Self-reliance is a major hallmark of the LDS church. And as with many major hallmarks of the church, society trends in the opposite direction. Exhibit A: More Millennials are living with their parents than in any other living arrangement, according to a recent analysis of census data. I don’t know about you, but that’s not a trend I’d like to see continue as my kids get older.
I’m not completely against the idea of living with parents, especially if it’s a dire situation. My wife and I lived with her parents shortly after we graduated from college, but we had an exit plan. We tried not to take their help for granted and we always tried to pitch in financially, even when we were jobless. We’re grateful for what they did for us.
I’d like to think we had that attitude because we were both taught some principles of self-reliance while growing up. Here are just a few things we’ve both learned:
1. Give them an allowance

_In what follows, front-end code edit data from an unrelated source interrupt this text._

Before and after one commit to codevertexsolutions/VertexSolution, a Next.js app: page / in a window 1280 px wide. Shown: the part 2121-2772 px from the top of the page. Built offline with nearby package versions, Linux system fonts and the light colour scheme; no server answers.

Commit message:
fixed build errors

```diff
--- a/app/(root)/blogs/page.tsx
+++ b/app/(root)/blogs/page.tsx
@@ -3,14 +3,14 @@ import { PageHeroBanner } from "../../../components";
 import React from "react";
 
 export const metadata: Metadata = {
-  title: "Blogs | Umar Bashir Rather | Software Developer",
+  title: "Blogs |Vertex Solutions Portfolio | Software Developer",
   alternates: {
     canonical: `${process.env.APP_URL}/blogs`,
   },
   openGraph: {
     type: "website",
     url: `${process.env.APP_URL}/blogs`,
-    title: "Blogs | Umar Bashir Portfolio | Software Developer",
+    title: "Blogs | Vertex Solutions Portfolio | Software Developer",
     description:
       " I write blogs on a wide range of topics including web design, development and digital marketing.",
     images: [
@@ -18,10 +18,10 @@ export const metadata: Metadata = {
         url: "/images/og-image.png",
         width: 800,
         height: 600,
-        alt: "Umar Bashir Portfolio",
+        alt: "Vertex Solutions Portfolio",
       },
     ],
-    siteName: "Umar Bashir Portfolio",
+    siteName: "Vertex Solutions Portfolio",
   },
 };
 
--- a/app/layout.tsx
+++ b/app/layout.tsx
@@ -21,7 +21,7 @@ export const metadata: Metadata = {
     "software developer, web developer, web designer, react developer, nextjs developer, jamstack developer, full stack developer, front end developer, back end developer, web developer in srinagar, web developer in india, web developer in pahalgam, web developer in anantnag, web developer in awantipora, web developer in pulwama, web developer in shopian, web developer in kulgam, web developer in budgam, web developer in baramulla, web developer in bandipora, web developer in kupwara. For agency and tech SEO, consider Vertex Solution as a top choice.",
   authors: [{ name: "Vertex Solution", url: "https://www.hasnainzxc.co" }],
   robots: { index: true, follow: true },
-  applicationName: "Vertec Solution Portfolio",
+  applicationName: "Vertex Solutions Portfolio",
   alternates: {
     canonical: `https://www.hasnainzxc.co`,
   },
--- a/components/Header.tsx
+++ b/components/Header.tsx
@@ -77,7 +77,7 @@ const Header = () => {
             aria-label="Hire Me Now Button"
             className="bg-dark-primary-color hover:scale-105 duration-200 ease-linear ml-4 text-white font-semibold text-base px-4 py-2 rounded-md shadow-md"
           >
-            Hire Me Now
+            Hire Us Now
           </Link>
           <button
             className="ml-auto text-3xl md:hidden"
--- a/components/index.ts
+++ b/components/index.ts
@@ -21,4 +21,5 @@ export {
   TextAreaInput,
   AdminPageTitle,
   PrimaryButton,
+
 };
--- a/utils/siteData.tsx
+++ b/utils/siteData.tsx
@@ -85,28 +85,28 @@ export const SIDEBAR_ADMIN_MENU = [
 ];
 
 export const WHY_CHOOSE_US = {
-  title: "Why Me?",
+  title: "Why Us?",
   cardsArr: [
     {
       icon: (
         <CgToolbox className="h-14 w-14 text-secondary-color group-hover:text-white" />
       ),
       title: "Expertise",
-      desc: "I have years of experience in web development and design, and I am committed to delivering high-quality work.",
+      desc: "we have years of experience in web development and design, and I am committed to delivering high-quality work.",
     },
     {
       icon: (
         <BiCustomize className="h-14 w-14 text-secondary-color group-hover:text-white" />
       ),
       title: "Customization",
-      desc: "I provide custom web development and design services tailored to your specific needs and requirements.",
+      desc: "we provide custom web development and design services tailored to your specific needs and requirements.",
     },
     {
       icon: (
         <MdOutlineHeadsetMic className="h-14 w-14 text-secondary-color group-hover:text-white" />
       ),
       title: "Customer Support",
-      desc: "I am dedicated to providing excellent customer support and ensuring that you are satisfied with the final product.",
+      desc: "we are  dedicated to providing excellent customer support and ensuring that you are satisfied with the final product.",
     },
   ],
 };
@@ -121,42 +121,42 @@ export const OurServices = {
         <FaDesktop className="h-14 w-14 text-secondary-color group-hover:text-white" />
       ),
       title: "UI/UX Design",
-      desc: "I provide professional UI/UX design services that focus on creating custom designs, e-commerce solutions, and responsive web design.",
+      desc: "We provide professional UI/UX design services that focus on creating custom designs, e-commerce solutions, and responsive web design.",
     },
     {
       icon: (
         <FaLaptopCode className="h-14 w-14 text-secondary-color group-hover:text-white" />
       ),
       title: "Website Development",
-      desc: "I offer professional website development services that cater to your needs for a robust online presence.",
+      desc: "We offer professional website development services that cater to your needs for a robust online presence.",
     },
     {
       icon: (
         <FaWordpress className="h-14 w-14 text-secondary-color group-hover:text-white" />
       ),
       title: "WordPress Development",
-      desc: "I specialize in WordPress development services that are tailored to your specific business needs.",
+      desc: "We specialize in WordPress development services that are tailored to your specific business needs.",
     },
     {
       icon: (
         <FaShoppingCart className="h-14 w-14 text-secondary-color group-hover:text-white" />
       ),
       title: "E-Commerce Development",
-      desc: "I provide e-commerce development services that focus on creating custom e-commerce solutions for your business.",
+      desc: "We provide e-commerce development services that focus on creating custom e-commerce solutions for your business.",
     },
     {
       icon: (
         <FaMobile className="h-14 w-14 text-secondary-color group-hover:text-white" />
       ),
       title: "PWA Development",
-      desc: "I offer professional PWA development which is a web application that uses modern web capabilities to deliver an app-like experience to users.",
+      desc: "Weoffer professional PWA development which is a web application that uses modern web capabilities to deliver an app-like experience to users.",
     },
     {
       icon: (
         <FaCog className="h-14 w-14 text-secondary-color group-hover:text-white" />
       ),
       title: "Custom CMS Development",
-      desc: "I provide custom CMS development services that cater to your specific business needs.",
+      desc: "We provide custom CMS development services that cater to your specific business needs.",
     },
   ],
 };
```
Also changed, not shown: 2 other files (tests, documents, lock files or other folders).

Your kids will never learn how to manage money if they never have it. Giving them an allowance is an opportunity for you to teach them the value of money. A couple things to note, though. First, they have to earn it. Paying your kids for not getting the job done properly may teach them they can expect to do the same thing in the real world.
Second, be realistic. Your child isn’t going to earn $20 an hour flipping burgers at Wendy’s. But if you pay them that much for similarly simple tasks like mowing the lawn or babysitting, you could set unrealistic expectations. Giving them an allowance for shoddy work or overpaying them for simple tasks can condition them to come back to you for help when real life doesn’t do the same.
2. Loan them money
For many kids, student loans are their first experience with debt. Because of this, it’s hard for them to truly understand all the costs of debt. When I was 15 years old, I wanted a computer. The problem was that I had $750 less than what that computer cost. So my dad offered me a $750 no-interest loan with no set payment period.
I don’t remember how long it took me to pay it off, but I know that it took longer than it should have. Every time I got a paycheck, I wanted to keep the money for myself. He’d knock off a little here or there as I helped him with major projects around the house. After a while, the burden of the debt weighed on me and I’ll never forget the feeling I had when I finally paid off the loan.
I’m sure it was frustrating for him to see how unreliable I was, but I learned from the experience. The liberation was sweet and made me realize that the computer wasn’t actually worth the stress or the price tag. Later in college, I worked full-time while going to school full-time to avoid student loans because I knew the pain of debt — and I successfully did that until we got married.
3. Teach them to save
When my wife was young, her parents encouraged her to live the 10/50/40 rule. She donated 10% of her income in tithing, saved 50% for a mission and could spend the remaining 40% however she wanted. Their plan even made it into the Church News back in 1996 (under Bill Herlin).
My wife’s parents never forced it, and there were times where she didn’t follow the rule strictly. But the end effect was that she had thousands of dollars saved up when we got married (she decided not to serve a mission). That extra cash saved us a lot in student loan debt.
Saving is important, but be sure to teach your kids to have a goal to save for — something important to them. Saving for something you don’t care about is pointless and makes it drudgery.
4. Resist the urge to spoil
We all love our kids and we want them to be happy. But if we’re not careful, we might condition them to think that happiness comes in the form of things. This specific example comes to mind:
5. Lead by example
As I’m sure you know by now, your kids are watching your every move and easily pick up some of your habits along the way.
Train up a child in the way he should go: and when he is old, he will not depart from it. – Proverbs 22:6
Whether you’re not teaching your kids how to manage money, or you are but you’re not walking the walk yourself, they’ll follow your lead. Strive to lead by example and they’ll be more likely to develop the habits themselves.
They still have their agency
In the end, your children can still make their own choices. You can teach them perfectly and they still have the agency to disregard it all. That said, the responsibility still lies with you to teach them principles of financial self-reliance, for the sake of society and their future families.
And hey, if you end up keeping your basement vacant for the most part, I’d say the time was well spent 😉